Photo: Shirauo, baby squid. Top notch.Photo: Tai, toro. By now I starting to remember why I was missing high-end sushi so much! Tai had a firm, chewy texture, with a light and very clean taste, as it should, while the toro obviously melted instantly in the mouth, coating it with the unmistakable fatty tuna taste.Photo: Photo: I believe these were sakura ebi, but I'm not too sure. Anyway, these had one of the most intense shrimp taste, that lingered on. Fantastic.Photo: Tako. Excellent, but next sushi meals in Tokyo would deliver even better pieces. Still never found anything approching this piece outside of Japan.Photo: Awabi (abalone), same remark as for the previous one.Photo: Akami. More and more, I find myself prefering akami to more fatty cuts of tuna. While good chutoro or otoro can be immensely enjoyable, these cuts don't have the same depth of flavor as plain akami. I believe this piece of sushi has been one of my favorite from the whole trip.Photo: Kohada. The combination between the fish fattiness, its vinegared marinade and the rice acidity was absolutely stunning. Apparently Taichi uses red vinegar for his sushi, which I now realize might be what I prefer. His rice is well-vinegared, but not in an overpowering way, and not too salty. Also, it has a quite firm texture which I also enjoy a lot.Photo: Toro. Strange how the flow of the meal was different from what seems common in other Tokyo sushi restaurants, and not necessarily in a bad way.Photo: Aji.Photo: SabaPhoto: Kuruma ebi. Intensely sweet and juicy, quite different to the shrimp we had as otsumami.Photo: Ika. Silky mouthfeel, a slight firmness that quickly gives way when chewed. I love the texture of that seafood.Photo: Hamaguri.
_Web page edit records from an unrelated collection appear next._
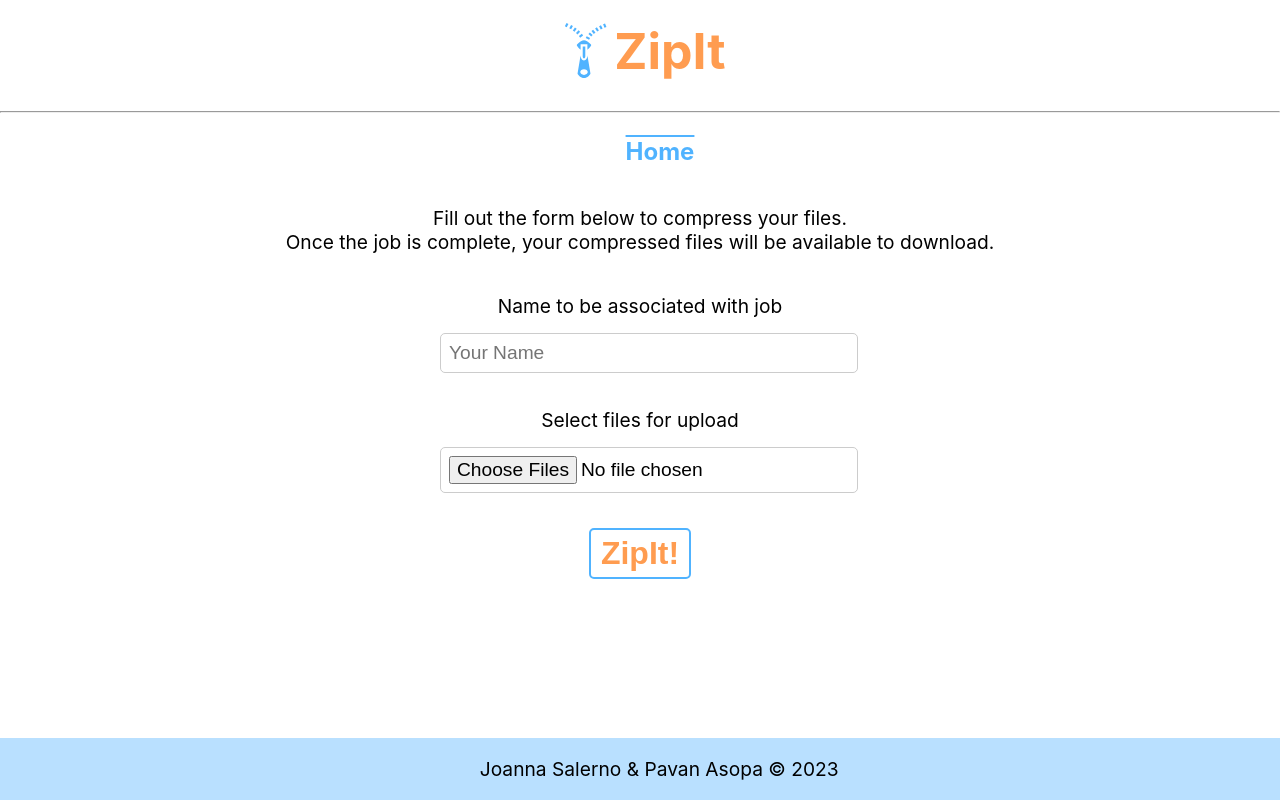
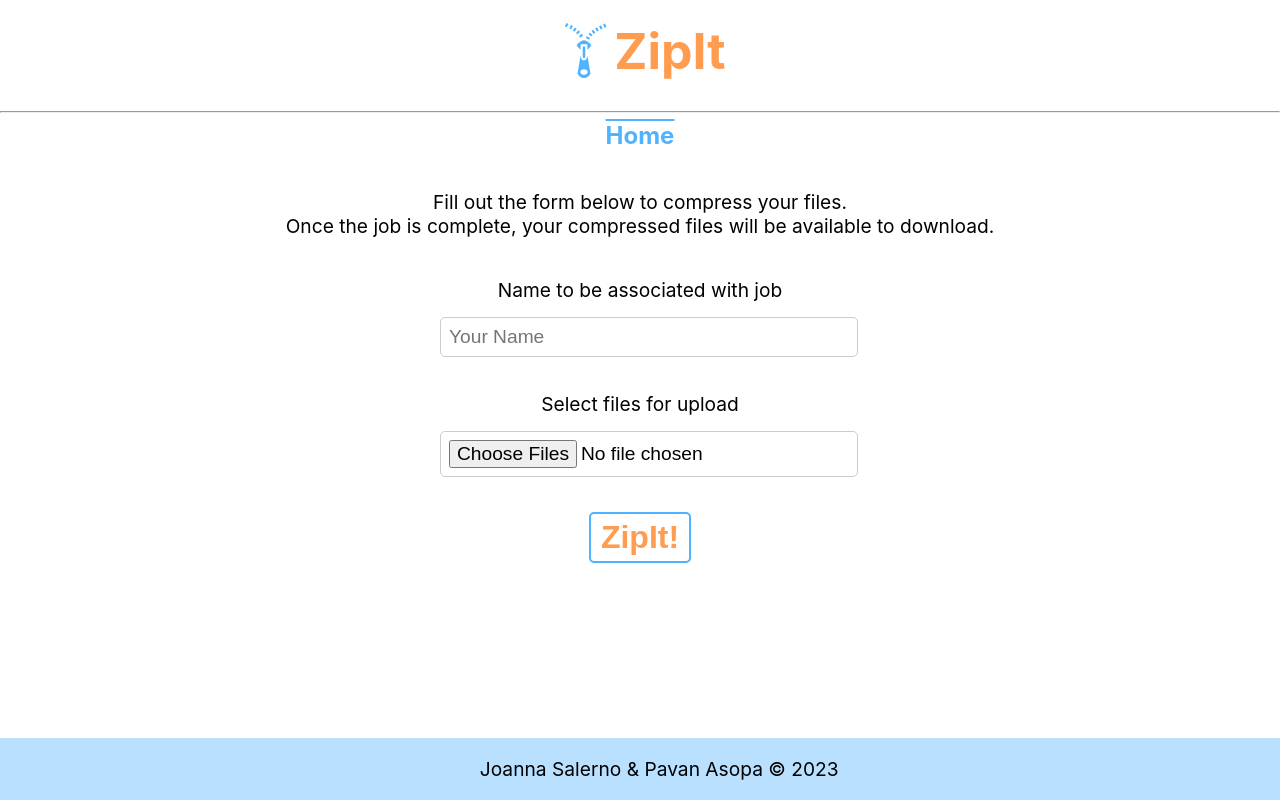
Before and after one commit to Pavan-Asopa/zipit-compression-app, a React (Create React App) app in the folder client/: page / in a window 1280 px wide. Built offline with nearby package versions, Linux system fonts and the light colour scheme.

Commit message:
home centered

```diff
--- a/client/src/routes/Root.js
+++ b/client/src/routes/Root.js
@@ -12,7 +12,7 @@ const activeStyle = {
 function Root() {
   return (
     <div>
-      <ul style={{ listStyleType: "none", fontSize: "x-large" }}>
+      <ul style={{ listStyleType: "none", fontSize: "x-large", margin: "0", padding:"0"}}>
         <li>
           <NavLink
             className="nav-link"
```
Honestly I remember it was good and different to clams I'm used to in Europe, but I don't have a clear memory of how it tasted.Photo: Photo: Uni.Photo: Photo: Kasugo, incredibly soft and light.Photo: Anago.Photo: TamagoPhoto: Miso soup with small clams